The Rochdale fiasco comes soon after Starmer abandoning his promise to spend £28 billion a year on green investment. To be clear, he is wise to drop a spending target which threatened to undermine even further Britain’s delicate public finances. But it does raise the issue of why the pledge was made in the first place, when Starmer must surely have known that money was going to be horribly tight by the time of the next election. The Labour leader has managed to upset both those who prioritise fiscal discipline and those who favour a Joe Biden-style pump-priming spending splurge on the climate. Into the bargain, Starmer has cemented his reputation as someone who can’t stick to his guns for long.

It is unfortunate that the Conservatives are in no condition to capitalise on Labour’s internal problems. Were the polls showing a gap between Labour and the Tories of the order of 10 per cent, it is conceivable that could be bridged before election day. Instead, Labour is consistently leading by about double that. So Starmer can probably afford to make mistakes – including pretty big ones – and still be confident of victory. Many Conservative MPs have announced that they intend to step down at the next election.

Their self-centredness is depressing. A Conservative victory later this year may be beyond hope, yet the party still retains some influence over whether it faces a one-, two-, or three-term Labour government. Even if they don’t believe they can win, Tory MPs ought to be working as hard as they can to reduce the Labour majority to a level where it might take only a single parliament to haul themselves back into power. At present, the choice facing the Tories seems to be between defeat and obliteration – with the latter option seeming more likely.

Chris Skidmore, who has quit to embark on a career of green consultancy work, said he has moved on from party politics. As a result of his reluctance to continue serving his soon-to-be-abolished constituency to the end, he has triggered a by-election. Party politics served Skidmore well. He has gone from history graduate to minister of state to professor at Bath University. Meanwhile, Nadine Dorries abandoned her constituents in a rage that she was not given a peerage. This is a new kind of Tory sleaze: MPs putting themselves ahead of their constituents and public service. We now have a class of MPs who see their roles as simply a way to progress their careers.

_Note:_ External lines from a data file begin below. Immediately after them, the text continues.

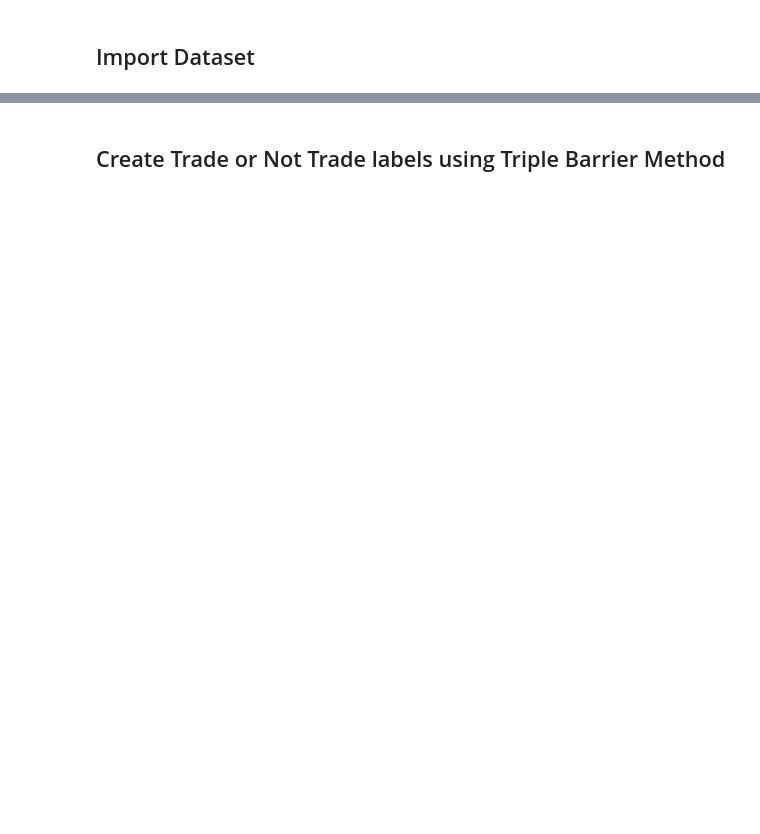
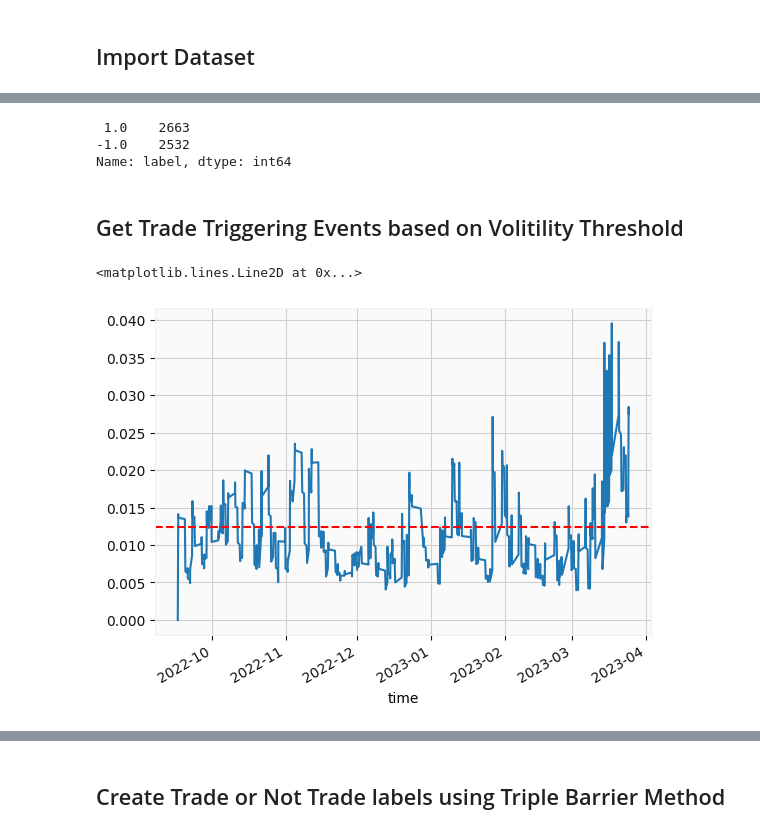
Before and after one commit to waikho/MADS_Capstone, a Jupyter notebook: modeling.ipynb, the cells around one changed output, grey strips where cells are left out. Saved outputs shown, nothing was run; the diff lists cells and outputs as text; code cells hidden in the pictures; blank space fills up the shorter version.

```diff
--- a/modeling.ipynb
+++ b/modeling.ipynb
@@ -164 +72,31 @@ We will then predict what will happen if the event is triggered, based on the 's
+# %%
+# get close values of dollar bars
+time_series = dollar_bars.close.to_numpy()
+
+# set window size to calculate best slope
+window_size_max= 7
+
+# get trend scanning labels
+label_output = pd.DataFrame(tlb.get_trend_scanning_labels(time_series=time_series,
+                                             window_size_max=window_size_max,
+                                             threshold=0.0,
+                                             opp_sign_ct=3,
+                                             side='both'),
+                            index= dollar_bars.index[window_size_max-1:])
+
+# put label results back into dollar_bars Dataframe
+dollar_bars = dollar_bars.join(label_output, how='outer')
+
+# remove look-ahead bias
+dollar_bars['label'] = dollar_bars['label'].shift(1)
+dollar_bars['slope'] = dollar_bars['slope'].shift(1)
+# %%
+# number of uptrends vs # of downtrends
+print(dollar_bars['label'].value_counts())
+# %% [output]
+ 1.0    2663
+-1.0    2532
+Name: label, dtype: int64
+# %% [markdown]
+## Get Trade Triggering Events based on Volitility Threshold
 # %%
@@ -174,2 +114,11 @@ num_days = 10
 
 t1 = tbar.add_vertical_barrier(tEvents, close, num_days=num_days)
+# %%
+# show volitility over time
+
+f,ax = plt.subplots()
+dailyVolatility.plot(ax=ax)
+ax.axhline(dailyVolatility.mean(),ls='--',color='r')
+# %% [output]
+<matplotlib.lines.Line2D at 0x...>
+[figure, added]
```
Also changed, not shown: parts of 95 cells of this notebook, 12 other files.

One thing Conservative MPs should be doing if they want any chance of holding power within the next decade is to drop any talk of yet another leadership election. The party is already held in contempt by many for rattling through five prime ministers in the past eight years, one of them serving only 49 days. They have seen the damage that the traumas of 2022 have wrought on the party. Do MPs really think they will improve their fortunes by going through yet another divisive leadership election? The ‘What is there to lose?’ argument is easily answered. Voters would rapidly switch off or demand the general election be brought forward. The Conservatives could even find themselves pushed into third place behind Reform UK.

Bookmakers give the Conservatives a 6 percent chance of winning a majority at the next election. But Starmer has given every sign that a government led by him would be weak, devoid of conviction and not greatly competent, either. The challenge for the Conservatives over the next few months will be to avoid losing the 2029 election, too.